Saturday, July 30, 2011

I Remember Nothing, by Nora Ephron

Months ago I listened to an audiotape of "I Remember Nothing" and because my memory is, like Ephron's, shall we say, porous, I remember almost nothing about her newest offering.

Here's what I do remember: This collection of essays sparkles. Ephron, as always, is funny, self-effacing, erudite and opinionated. Whether bemoaning her sagging turkey-skin in "I Feel Bad About My Neck," her previous book of essays, or lamenting senior moments in this offering, she does so with humor, grace and flair.

If you're a nonfiction lover like me, you've noticed two things: bookstores don't devote a lot of shelf space to essay collections, and not many of the essayists published are women. So read (or listen to) "I Remember Nothing." If, like me, you're a woman of a certain age, you may not retain the particulars of Ephron's essays, but you'll never forget the enjoyment that comes with reading the work of a master of the form.

Sunday, July 17, 2011

The False Friend, by Myla Goldberg, and The Family Man, by Elinor Lipman

Readers, your summer reading list: Myla Goldberg's "The False Friend," and Elinor Lipman's "The Family Man."

Goldberg's newest offering is the story of Celia Durst's rediscovery. The False Friend explores the vagaries of memory, and the phenomenon of how, if events are recalled over and over, over a long period of time, they become fact -- whether or not they actually happened. Celia Durst, after twenty years, is finally ready to admit and explore what she now believes is the truth: that when, as a 10-year-old, she told the police she saw her friend disappear into a stranger's car, she was lying, and that her friend actually fell into a deep hole along a forest path. As Celia returns to her childhood home and tries to set the record straight, she discovers surprising and unsavory truths about her ten-year-old self. Beautiful, haunting language, intriguing, nuanced story. Another great Myla Goldberg offering.

My most recent literary mistake: because the "The Family Man's" author's name, Elinor Lipman, brought to mind an older woman, I figured the novel would be a snoozer. It doesn't escape me that I'm an older woman. Embarrassing and ironic. Lipman's book sat on my shelf for months, as I pushed it back down to the bottom of my to-read pile again and again.

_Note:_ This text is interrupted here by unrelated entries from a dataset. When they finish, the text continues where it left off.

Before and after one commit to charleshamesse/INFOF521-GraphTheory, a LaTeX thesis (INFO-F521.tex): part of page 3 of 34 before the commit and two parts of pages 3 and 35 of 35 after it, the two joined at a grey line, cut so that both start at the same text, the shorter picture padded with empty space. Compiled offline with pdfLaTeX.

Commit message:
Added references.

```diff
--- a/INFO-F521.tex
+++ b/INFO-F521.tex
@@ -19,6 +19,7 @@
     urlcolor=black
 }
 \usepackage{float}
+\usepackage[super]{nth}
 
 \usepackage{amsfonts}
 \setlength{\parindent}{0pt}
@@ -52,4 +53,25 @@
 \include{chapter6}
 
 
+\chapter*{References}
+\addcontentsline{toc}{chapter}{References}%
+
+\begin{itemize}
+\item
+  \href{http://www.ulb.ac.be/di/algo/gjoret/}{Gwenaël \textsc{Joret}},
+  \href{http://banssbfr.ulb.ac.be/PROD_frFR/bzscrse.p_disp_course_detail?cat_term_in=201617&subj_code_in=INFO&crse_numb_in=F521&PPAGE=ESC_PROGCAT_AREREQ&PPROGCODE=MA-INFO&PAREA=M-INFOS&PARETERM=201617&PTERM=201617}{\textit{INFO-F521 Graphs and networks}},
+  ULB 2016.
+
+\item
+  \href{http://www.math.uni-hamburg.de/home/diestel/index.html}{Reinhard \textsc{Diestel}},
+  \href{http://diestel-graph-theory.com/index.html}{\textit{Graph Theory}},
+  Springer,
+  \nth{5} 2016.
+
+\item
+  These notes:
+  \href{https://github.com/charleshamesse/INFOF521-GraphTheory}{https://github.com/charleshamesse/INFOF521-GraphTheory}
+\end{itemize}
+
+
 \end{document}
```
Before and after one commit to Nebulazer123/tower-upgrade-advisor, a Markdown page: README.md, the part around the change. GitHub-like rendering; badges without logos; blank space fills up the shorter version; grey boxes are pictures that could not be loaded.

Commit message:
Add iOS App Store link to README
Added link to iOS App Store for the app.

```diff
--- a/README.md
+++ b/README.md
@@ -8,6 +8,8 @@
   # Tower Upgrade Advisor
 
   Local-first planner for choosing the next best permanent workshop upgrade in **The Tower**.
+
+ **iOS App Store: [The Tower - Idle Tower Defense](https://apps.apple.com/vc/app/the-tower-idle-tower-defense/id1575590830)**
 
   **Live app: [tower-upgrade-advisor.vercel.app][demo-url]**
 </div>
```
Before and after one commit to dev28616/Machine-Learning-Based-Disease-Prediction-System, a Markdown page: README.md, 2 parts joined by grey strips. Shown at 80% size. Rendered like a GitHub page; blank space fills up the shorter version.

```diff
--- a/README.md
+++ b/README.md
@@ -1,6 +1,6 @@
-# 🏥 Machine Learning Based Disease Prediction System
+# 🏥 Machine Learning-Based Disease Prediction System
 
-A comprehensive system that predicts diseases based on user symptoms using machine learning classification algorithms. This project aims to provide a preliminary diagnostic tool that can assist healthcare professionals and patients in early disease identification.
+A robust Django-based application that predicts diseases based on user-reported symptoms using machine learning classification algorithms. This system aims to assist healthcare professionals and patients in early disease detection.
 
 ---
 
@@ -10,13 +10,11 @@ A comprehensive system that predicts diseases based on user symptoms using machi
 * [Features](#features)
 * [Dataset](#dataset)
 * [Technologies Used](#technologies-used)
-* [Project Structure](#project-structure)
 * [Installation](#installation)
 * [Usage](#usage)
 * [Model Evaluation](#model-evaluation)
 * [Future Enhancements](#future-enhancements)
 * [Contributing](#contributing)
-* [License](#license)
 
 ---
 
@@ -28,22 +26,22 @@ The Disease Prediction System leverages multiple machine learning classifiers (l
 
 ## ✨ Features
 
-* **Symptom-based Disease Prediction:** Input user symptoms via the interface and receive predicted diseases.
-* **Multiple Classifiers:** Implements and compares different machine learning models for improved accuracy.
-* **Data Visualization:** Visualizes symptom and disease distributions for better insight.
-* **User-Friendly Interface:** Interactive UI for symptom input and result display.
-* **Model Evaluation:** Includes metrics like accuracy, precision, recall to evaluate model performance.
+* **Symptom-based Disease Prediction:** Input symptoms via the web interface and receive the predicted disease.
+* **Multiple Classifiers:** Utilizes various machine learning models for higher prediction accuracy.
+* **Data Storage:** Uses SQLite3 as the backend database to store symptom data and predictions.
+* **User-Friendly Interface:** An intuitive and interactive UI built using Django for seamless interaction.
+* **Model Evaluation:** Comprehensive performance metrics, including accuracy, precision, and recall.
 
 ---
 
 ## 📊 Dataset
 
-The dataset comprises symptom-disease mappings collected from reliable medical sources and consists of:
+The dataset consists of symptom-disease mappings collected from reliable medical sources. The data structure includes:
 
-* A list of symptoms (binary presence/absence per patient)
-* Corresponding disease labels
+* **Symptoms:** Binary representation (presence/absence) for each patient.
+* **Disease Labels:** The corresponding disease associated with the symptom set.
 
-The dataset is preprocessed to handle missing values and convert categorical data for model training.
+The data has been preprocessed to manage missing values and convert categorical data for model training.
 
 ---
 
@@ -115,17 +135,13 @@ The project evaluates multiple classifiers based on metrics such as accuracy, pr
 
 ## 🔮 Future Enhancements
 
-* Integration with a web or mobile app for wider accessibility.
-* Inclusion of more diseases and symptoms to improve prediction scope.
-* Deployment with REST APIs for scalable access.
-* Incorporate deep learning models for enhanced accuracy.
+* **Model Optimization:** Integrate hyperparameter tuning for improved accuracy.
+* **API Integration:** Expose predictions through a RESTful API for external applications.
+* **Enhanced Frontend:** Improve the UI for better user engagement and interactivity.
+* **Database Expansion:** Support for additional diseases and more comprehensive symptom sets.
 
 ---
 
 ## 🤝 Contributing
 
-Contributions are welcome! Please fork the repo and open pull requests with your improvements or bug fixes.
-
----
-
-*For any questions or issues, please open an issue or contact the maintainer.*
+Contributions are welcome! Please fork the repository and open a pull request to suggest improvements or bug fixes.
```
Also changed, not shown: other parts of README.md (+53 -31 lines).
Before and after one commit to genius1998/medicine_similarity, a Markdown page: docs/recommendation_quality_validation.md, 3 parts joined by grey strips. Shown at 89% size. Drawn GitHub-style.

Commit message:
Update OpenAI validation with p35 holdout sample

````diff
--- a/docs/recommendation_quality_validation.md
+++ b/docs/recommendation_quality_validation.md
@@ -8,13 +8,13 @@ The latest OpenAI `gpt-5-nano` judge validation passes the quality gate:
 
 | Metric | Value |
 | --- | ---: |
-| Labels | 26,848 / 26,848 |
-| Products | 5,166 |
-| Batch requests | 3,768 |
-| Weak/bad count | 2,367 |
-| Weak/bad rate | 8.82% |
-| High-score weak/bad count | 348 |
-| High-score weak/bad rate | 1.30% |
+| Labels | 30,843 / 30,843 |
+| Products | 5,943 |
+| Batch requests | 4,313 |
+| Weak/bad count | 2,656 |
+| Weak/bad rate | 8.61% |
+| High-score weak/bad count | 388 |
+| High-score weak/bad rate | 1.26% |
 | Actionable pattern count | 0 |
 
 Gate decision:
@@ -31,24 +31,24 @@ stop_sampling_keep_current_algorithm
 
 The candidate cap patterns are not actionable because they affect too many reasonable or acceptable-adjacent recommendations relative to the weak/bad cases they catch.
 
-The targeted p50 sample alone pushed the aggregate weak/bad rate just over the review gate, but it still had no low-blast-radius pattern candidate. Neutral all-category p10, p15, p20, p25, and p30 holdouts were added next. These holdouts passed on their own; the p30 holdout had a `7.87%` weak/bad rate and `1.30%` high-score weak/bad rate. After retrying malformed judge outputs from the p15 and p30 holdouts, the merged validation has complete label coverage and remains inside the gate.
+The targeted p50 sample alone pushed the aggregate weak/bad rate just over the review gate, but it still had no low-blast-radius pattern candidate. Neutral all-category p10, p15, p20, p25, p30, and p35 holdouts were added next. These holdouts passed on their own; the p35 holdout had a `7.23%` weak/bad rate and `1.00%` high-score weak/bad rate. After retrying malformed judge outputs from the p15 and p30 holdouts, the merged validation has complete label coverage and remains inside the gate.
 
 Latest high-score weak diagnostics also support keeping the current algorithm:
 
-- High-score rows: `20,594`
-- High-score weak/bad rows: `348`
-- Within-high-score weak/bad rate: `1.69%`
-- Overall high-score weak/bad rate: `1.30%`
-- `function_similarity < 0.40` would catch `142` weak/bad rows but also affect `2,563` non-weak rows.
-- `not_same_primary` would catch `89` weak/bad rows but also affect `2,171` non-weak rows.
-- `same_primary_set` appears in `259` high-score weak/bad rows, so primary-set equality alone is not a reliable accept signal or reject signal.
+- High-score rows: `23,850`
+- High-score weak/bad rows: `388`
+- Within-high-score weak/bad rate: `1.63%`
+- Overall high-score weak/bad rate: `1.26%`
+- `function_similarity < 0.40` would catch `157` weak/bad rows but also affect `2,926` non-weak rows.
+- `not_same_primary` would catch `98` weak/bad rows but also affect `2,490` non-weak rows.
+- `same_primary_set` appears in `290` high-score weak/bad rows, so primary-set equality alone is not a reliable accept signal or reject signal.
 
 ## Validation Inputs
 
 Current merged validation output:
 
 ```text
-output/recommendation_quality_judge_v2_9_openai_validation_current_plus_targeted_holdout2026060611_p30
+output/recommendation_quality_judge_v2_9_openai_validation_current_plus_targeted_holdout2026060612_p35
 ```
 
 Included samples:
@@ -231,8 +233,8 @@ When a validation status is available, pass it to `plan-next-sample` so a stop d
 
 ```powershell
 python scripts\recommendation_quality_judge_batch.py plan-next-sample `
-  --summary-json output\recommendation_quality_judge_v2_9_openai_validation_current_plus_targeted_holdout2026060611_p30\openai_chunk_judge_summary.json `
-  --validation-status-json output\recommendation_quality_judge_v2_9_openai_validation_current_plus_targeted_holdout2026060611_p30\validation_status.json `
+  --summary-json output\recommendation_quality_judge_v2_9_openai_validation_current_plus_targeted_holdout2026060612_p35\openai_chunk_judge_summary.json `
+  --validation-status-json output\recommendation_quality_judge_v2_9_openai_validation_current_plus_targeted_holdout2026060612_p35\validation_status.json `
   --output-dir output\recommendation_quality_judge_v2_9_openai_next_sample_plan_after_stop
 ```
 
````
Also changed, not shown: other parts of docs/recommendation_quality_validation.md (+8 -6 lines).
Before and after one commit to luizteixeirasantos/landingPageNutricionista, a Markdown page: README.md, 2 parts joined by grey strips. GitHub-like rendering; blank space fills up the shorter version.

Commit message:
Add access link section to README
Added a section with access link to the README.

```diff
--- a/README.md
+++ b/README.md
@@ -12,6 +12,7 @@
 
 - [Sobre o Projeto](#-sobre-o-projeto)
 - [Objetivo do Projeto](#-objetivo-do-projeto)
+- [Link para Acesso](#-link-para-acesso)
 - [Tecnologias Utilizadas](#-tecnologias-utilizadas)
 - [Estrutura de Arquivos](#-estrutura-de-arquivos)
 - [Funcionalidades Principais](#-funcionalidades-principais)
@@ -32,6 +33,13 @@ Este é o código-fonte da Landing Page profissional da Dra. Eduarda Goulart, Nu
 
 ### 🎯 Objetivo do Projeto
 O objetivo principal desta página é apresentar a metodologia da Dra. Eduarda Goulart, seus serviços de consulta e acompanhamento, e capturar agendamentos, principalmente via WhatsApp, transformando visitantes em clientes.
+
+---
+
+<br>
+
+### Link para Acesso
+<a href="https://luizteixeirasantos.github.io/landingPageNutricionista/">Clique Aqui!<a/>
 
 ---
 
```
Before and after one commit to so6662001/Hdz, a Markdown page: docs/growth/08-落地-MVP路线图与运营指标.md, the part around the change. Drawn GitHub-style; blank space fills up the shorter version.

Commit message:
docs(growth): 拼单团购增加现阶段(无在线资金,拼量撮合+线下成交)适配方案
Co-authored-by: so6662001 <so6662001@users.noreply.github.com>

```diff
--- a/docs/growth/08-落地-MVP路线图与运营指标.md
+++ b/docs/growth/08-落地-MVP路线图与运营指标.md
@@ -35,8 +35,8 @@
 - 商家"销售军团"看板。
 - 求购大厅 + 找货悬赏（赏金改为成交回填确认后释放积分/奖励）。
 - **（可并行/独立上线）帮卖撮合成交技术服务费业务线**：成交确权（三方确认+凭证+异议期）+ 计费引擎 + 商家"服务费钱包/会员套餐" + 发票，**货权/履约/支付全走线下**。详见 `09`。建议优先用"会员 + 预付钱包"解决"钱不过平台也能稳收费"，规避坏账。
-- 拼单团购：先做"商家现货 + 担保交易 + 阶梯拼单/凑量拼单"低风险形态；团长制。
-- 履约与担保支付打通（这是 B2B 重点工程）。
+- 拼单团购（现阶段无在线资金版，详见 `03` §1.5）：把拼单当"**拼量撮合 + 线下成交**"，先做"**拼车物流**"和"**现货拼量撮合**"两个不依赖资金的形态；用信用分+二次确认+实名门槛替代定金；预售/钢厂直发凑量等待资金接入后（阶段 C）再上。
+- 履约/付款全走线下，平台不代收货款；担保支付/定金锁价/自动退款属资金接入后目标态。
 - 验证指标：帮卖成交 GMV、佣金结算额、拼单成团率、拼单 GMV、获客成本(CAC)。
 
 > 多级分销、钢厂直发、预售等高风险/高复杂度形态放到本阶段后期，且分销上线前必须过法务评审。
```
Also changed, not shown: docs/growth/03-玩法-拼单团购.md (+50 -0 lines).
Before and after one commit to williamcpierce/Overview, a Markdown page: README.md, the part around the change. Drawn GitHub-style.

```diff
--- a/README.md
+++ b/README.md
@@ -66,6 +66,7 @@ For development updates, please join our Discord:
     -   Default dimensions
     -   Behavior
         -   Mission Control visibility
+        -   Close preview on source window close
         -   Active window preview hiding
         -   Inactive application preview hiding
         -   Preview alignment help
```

Luckily, I opened it just in time to enjoy one of the most delicious summer reads ever. Lipman's work brings to mind the novels of another master storyteller: Jonathan Tropper. Like Tropper, Lipman paints quirky, deeply flawed families and then backs them into corners, which prompts them to do and say the funniest things. In "The Family Man," Attorney Henry Archer is a gay, ex-husband who, after 25-years, is reunited with the non-biological daughter of his brief marriage. And that's all I'm going to tell you, because the twists and turns of the plot, the authentic, smart dialogue and fast pacing all make this a great summer read.


Summer's Book Fails

Oh, Booklerner, I've missed you so. Truly. Even as I've unsuccessfully tried to ward off my annual case of chlorinated straw-hair, even as summer days melt into one big blur of heat shimmers off the tar, I've pined away, longing to get back to you, get bossy and opinionated, and tell unsuspecting readers what they should read.

Books: beware! Summer's heat wilts my neurons, leaving me with the attention span of an unmedicated, hyperactive 10-year-old boy. Books, if you want to be lovingly dog-eared, smeared with drips of blueberry frozen yogurt, and pruned by splashes of pool water, you'd better be up to the task. Enough of this "if you get past the first 30 pages, it gets really good" bulls#@t. What kind of malarkey is that? Books, if you want me, if you really want me, don't be coy; engage me from the start. Fill page one with funny, empathetic characters who quickly find themselves in ridiculous, conflict-ridden messes.

Two examples of the multitudes of popular books that didn't cut the muster for me: Jennifer Haigh's "The Condition," and Anita Shreve's "Rescue." Verdict? Snoozers!

But enough of the negative. Stay tuned for the must-reads of summer in my next post.